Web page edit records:
- Opening Delimiter -

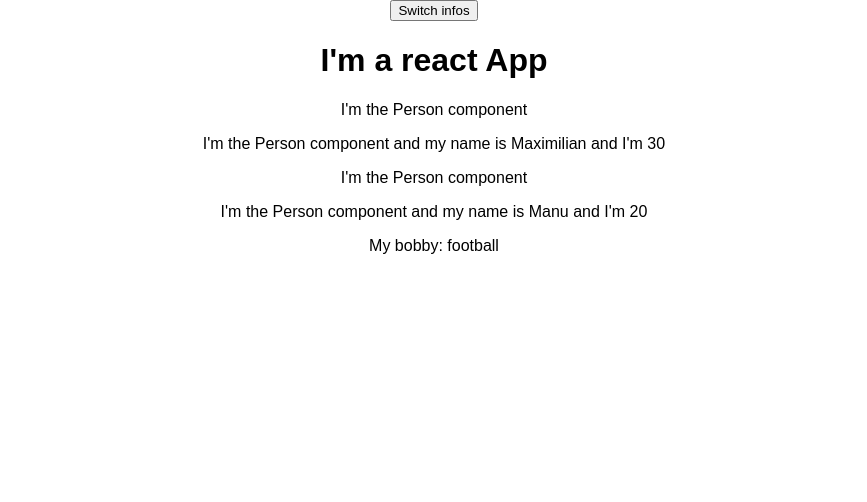
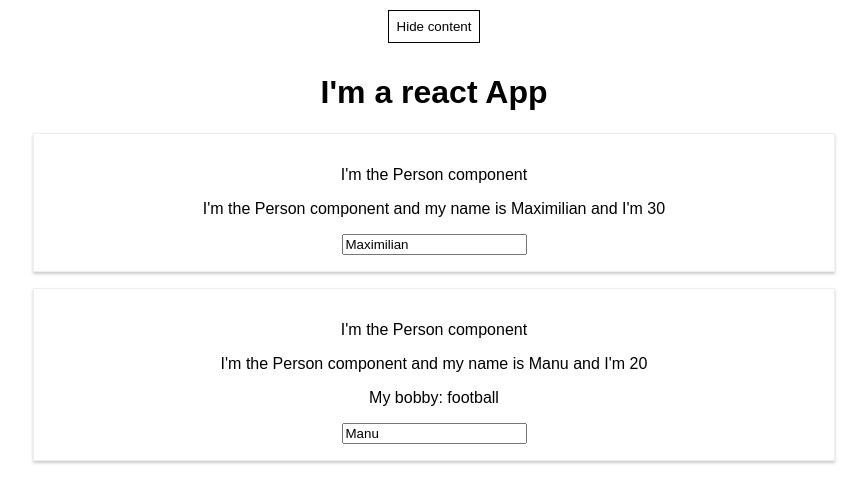
Before and after one commit to LoredanaBratu/React-course-udemy, a React (Create React App) app: page / in a window 1280 px wide. Shown: the top 502 px of the page, without its empty margins (206-1073 px from the left). Built offline with nearby package versions, Linux system fonts and the light colour scheme.

Commit message:
new code

```diff
--- a/src/App.js
+++ b/src/App.js
@@ -1,51 +1,92 @@
-import React, { useState } from "react";
+import React, { useState, Component } from "react";
 import "./App.css";
 import Person from "./Person/Person";
 
 // useState  always returns an array with 2 elements (current state and a function taht allows to update the state )
 //useState->array
 
-// class App extends Component {
-//   state = {
+class App extends Component {
+  state = {
+    persons: [
+      { name: "Maximilian", age: 30 },
+      { name: "Manu", age: 20 },
+    ],
+    showPersons: true,
+  };
+
+  // const app = (props) => {
+  //   const [personsState, setPersonsState] = useState({
   //     persons: [
   //       { name: "Maximilian", age: 30 },
-//       { name: "Manu", age: 20 }
+  //       { name: "Manu", age: 20 },
+  //     ],
+  //   });
+
+  // const handleSwitchName = () => {
+  //   // this.setState({
+  //   setPersonsState({
+  //     persons: [
+  //       { name: "Emilian", age: 20 },
+  //       { name: "Thomas", age: 30 }
   //     ]
-//   };
-
-const app = props => {
-  const [personsState, setPersonsState] = useState({
+  //   });
+  // };
+  handleSwitchName = (newName) => {
+    this.setState({
       persons: [
-      { name: "Maximilian", age: 30 },
-      { name: "Manu", age: 20 }
-    ]
-  });
-
-  const handleSwitchName = () => {
-    // this.setState({
-    setPersonsState({
-      persons: [
-        { name: "Emilian", age: 20 },
-        { name: "Thomas", age: 30 }
-      ]
+        { name: newName, age: 20 },
+        { name: "Thomas", age: 30 },
+      ],
     });
   };
 
-  // render() {
+  handleInputChange = (event) => {
+    this.setState({
+      persons: [
+        { name: "Max22", age: 20 },
+        { name: event.target.value, age: 30 },
+      ],
+    });
+  };
+
+  handleTogglePersons = () => {
+    this.setState({
+      showPersons: !this.state.showPersons,
+    });
+  };
+
+  render() {
+    const style = {
+      padding: "8px",
+      cursor: "pointer",
+      margin: "10px auto",
+      background: "white",
+      border: "1px solid black",
+    };
     return (
       <div className="App">
-      <button onClick={handleSwitchName}>Switch infos</button>
+        <button style={style} onClick={this.handleTogglePersons}>
+          Hide content
+        </button>
         <h1>I'm a react App</h1>
+        {this.state.showPersons ? (
+          <div>
             <Person
-        name={personsState.persons[0].name}
-        age={personsState.persons[0].age}
+              // name={this.state.persons[0].name}
+              name={this.state.persons[0].name}
+              age={this.state.persons[0].age}
+              click={this.handleSwitchName}
+              handleChange={this.handleInputChange}
             />
             <Person
-        name={personsState.persons[1].name}
-        age={personsState.persons[1].age}
+              name={this.state.persons[1].name}
+              age={this.state.persons[1].age}
+              click={this.handleSwitchName.bind(this, "Paul")}
             >
               My bobby: football
             </Person>
+          </div>
+        ) : null}
       </div>
     );
     // return React.createElemen(
@@ -53,8 +94,7 @@
     //   { className: "App" },
     //   React.createElement("h1", "Im a new element")
     // ); //da error
-};
-// }
-
-// export default App;
-export default app;
+  }
+}
+export default App;
+//export default app;
--- /dev/null
+++ b/src/Person/Person.css
@@ -0,0 +1,8 @@
+.person-wrapper {
+  width: 60%;
+  margin: 16px auto;
+  padding: 16px;
+  text-align: center;
+  border: 1px solid #eee;
+  box-shadow: 0 2px 3px #ccc;
+}
--- a/src/Person/Person.js
+++ b/src/Person/Person.js
@@ -1,13 +1,15 @@
 import React from "react";
+import "./Person.css";
 
-const Person = props => {
+const Person = (props) => {
   return (
-    <div>
-      <p>I'm the Person component</p>
+    <div className="person-wrapper">
+      <p onClick={() => props.click("Jhon")}>I'm the Person component</p>
       <p>
         I'm the Person component and my name is {props.name} and I'm {props.age}
       </p>
       <p>{props.children}</p>
+      <input type="text" onChange={props.handleChange} value={props.name} />
     </div>
   );
 };
```
Lines whose indentation alone changed are shown as unchanged.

- Closing Delimiter -

Task instructions:
Each entry should come back exactly as written, with its pictures omitted.

Output for this task:
Before and after one commit to LoredanaBratu/React-course-udemy, a React (Create React App) app: page / in a window 1280 px wide. Shown: the top 502 px of the page, without its empty margins (206-1073 px from the left). Built offline with nearby package versions, Linux system fonts and the light colour scheme.

Commit message:
new code

```diff
--- a/src/App.js
+++ b/src/App.js
@@ -1,51 +1,92 @@
-import React, { useState } from "react";
+import React, { useState, Component } from "react";
 import "./App.css";
 import Person from "./Person/Person";
 
 // useState  always returns an array with 2 elements (current state and a function taht allows to update the state )
 //useState->array
 
-// class App extends Component {
-//   state = {
+class App extends Component {
+  state = {
+    persons: [
+      { name: "Maximilian", age: 30 },
+      { name: "Manu", age: 20 },
+    ],
+    showPersons: true,
+  };
+
+  // const app = (props) => {
+  //   const [personsState, setPersonsState] = useState({
   //     persons: [
   //       { name: "Maximilian", age: 30 },
-//       { name: "Manu", age: 20 }
+  //       { name: "Manu", age: 20 },
+  //     ],
+  //   });
+
+  // const handleSwitchName = () => {
+  //   // this.setState({
+  //   setPersonsState({
+  //     persons: [
+  //       { name: "Emilian", age: 20 },
+  //       { name: "Thomas", age: 30 }
   //     ]
-//   };
-
-const app = props => {
-  const [personsState, setPersonsState] = useState({
+  //   });
+  // };
+  handleSwitchName = (newName) => {
+    this.setState({
       persons: [
-      { name: "Maximilian", age: 30 },
-      { name: "Manu", age: 20 }
-    ]
-  });
-
-  const handleSwitchName = () => {
-    // this.setState({
-    setPersonsState({
-      persons: [
-        { name: "Emilian", age: 20 },
-        { name: "Thomas", age: 30 }
-      ]
+        { name: newName, age: 20 },
+        { name: "Thomas", age: 30 },
+      ],
     });
   };
 
-  // render() {
+  handleInputChange = (event) => {
+    this.setState({
+      persons: [
+        { name: "Max22", age: 20 },
+        { name: event.target.value, age: 30 },
+      ],
+    });
+  };
+
+  handleTogglePersons = () => {
+    this.setState({
+      showPersons: !this.state.showPersons,
+    });
+  };
+
+  render() {
+    const style = {
+      padding: "8px",
+      cursor: "pointer",
+      margin: "10px auto",
+      background: "white",
+      border: "1px solid black",
+    };
     return (
       <div className="App">
-      <button onClick={handleSwitchName}>Switch infos</button>
+        <button style={style} onClick={this.handleTogglePersons}>
+          Hide content
+        </button>
         <h1>I'm a react App</h1>
+        {this.state.showPersons ? (
+          <div>
             <Person
-        name={personsState.persons[0].name}
-        age={personsState.persons[0].age}
+              // name={this.state.persons[0].name}
+              name={this.state.persons[0].name}
+              age={this.state.persons[0].age}
+              click={this.handleSwitchName}
+              handleChange={this.handleInputChange}
             />
             <Person
-        name={personsState.persons[1].name}
-        age={personsState.persons[1].age}
+              name={this.state.persons[1].name}
+              age={this.state.persons[1].age}
+              click={this.handleSwitchName.bind(this, "Paul")}
             >
               My bobby: football
             </Person>
+          </div>
+        ) : null}
       </div>
     );
     // return React.createElemen(
@@ -53,8 +94,7 @@
     //   { className: "App" },
     //   React.createElement("h1", "Im a new element")
     // ); //da error
-};
-// }
-
-// export default App;
-export default app;
+  }
+}
+export default App;
+//export default app;
--- /dev/null
+++ b/src/Person/Person.css
@@ -0,0 +1,8 @@
+.person-wrapper {
+  width: 60%;
+  margin: 16px auto;
+  padding: 16px;
+  text-align: center;
+  border: 1px solid #eee;
+  box-shadow: 0 2px 3px #ccc;
+}
--- a/src/Person/Person.js
+++ b/src/Person/Person.js
@@ -1,13 +1,15 @@
 import React from "react";
+import "./Person.css";
 
-const Person = props => {
+const Person = (props) => {
   return (
-    <div>
-      <p>I'm the Person component</p>
+    <div className="person-wrapper">
+      <p onClick={() => props.click("Jhon")}>I'm the Person component</p>
       <p>
         I'm the Person component and my name is {props.name} and I'm {props.age}
       </p>
       <p>{props.children}</p>
+      <input type="text" onChange={props.handleChange} value={props.name} />
     </div>
   );
 };
```
Lines whose indentation alone changed are shown as unchanged.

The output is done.